Problem requirements. Go through the lines below and copy any that hold the string "width".

Code change snippets.
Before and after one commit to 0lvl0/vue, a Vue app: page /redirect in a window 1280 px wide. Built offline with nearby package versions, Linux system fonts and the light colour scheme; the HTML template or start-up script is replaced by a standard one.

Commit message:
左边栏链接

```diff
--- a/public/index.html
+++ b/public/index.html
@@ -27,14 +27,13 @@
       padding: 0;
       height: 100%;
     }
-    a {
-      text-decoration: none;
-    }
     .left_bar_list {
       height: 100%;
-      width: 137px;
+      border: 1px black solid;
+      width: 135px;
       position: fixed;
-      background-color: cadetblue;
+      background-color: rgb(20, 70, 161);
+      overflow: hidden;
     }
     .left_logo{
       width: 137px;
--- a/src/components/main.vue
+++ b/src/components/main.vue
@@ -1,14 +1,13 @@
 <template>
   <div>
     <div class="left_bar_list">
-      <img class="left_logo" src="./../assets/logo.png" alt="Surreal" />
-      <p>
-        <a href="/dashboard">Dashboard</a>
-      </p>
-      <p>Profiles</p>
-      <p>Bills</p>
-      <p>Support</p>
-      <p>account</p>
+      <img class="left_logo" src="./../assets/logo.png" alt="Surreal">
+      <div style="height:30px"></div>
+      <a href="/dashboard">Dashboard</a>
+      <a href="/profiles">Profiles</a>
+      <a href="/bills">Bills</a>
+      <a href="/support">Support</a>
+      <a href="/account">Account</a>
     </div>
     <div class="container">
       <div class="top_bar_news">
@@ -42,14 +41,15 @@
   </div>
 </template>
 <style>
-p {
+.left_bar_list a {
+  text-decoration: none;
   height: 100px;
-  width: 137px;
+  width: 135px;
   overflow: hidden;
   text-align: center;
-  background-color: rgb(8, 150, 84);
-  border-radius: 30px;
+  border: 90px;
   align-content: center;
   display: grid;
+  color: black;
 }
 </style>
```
* * *
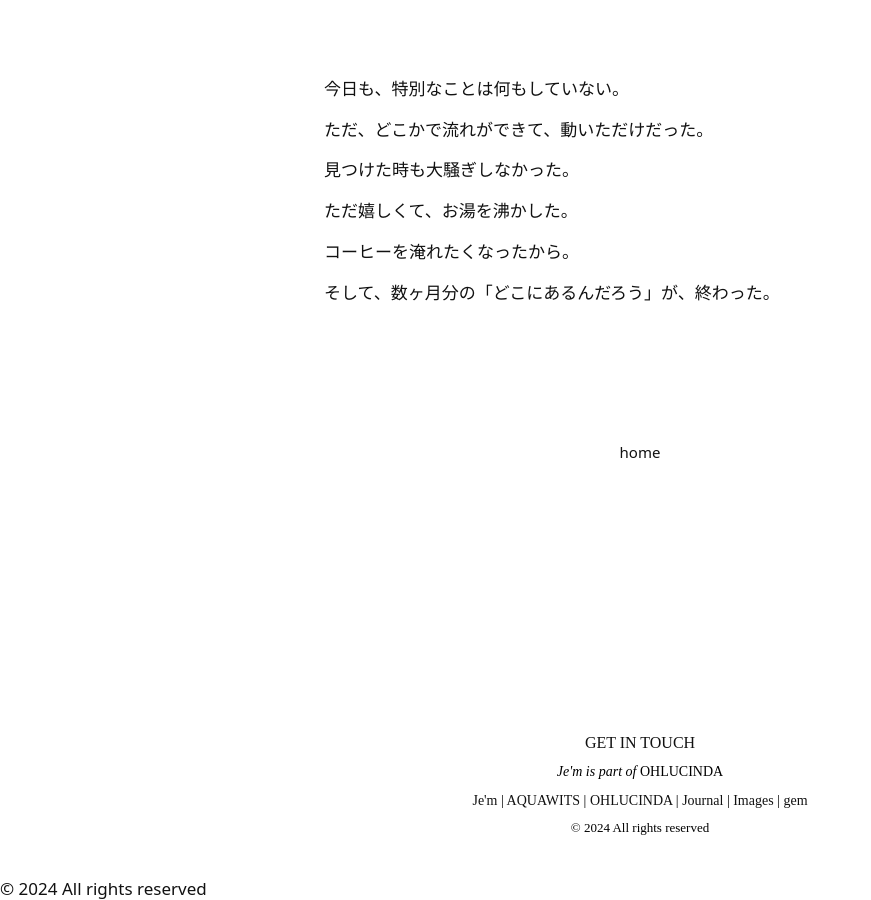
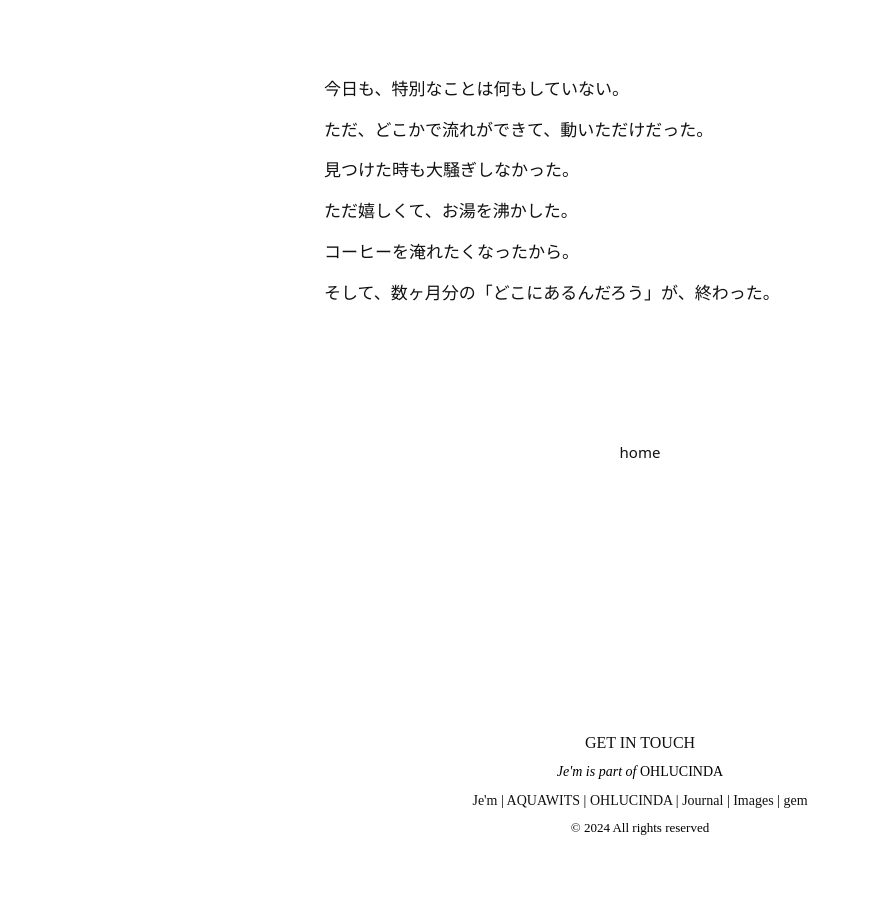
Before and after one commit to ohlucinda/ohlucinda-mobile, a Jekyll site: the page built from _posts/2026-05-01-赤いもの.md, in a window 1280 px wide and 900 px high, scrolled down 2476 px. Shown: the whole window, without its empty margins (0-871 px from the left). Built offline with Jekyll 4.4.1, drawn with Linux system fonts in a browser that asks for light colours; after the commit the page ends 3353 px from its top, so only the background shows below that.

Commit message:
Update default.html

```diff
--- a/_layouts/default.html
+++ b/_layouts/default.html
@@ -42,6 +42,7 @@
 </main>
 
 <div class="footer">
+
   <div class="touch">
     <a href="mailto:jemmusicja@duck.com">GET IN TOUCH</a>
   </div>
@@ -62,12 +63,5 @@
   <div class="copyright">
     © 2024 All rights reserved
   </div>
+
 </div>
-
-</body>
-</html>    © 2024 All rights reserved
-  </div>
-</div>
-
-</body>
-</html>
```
---
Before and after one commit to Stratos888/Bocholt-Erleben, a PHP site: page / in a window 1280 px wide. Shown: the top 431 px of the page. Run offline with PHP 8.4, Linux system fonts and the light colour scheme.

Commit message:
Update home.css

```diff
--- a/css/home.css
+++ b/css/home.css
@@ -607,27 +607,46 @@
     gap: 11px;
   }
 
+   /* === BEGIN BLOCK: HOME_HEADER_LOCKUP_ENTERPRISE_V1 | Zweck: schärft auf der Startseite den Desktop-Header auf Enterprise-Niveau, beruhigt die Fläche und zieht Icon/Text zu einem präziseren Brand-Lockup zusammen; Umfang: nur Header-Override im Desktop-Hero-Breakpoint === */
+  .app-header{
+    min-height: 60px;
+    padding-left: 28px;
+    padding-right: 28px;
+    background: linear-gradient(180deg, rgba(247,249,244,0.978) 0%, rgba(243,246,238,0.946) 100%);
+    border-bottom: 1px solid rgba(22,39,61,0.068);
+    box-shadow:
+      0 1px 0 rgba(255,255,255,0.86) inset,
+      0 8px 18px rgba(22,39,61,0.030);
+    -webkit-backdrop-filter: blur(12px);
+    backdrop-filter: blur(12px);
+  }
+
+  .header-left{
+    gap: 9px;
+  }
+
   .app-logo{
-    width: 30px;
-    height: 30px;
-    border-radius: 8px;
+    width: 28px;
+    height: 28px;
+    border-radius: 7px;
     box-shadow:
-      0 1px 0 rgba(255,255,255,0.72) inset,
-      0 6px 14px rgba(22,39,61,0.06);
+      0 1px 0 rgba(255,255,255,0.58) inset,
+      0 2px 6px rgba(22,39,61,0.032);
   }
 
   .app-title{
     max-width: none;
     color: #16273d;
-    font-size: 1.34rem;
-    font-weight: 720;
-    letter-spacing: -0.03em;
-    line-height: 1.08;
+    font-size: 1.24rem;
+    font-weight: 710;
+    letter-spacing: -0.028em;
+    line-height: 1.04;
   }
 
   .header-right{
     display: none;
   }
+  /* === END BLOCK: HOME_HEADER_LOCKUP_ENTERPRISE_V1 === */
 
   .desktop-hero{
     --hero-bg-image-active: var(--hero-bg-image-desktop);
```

Finished task.
-      width: 137px;
+      width: 135px;
       width: 137px;
-  width: 137px;
+  width: 135px;
-    width: 30px;
+    width: 28px;
     max-width: none;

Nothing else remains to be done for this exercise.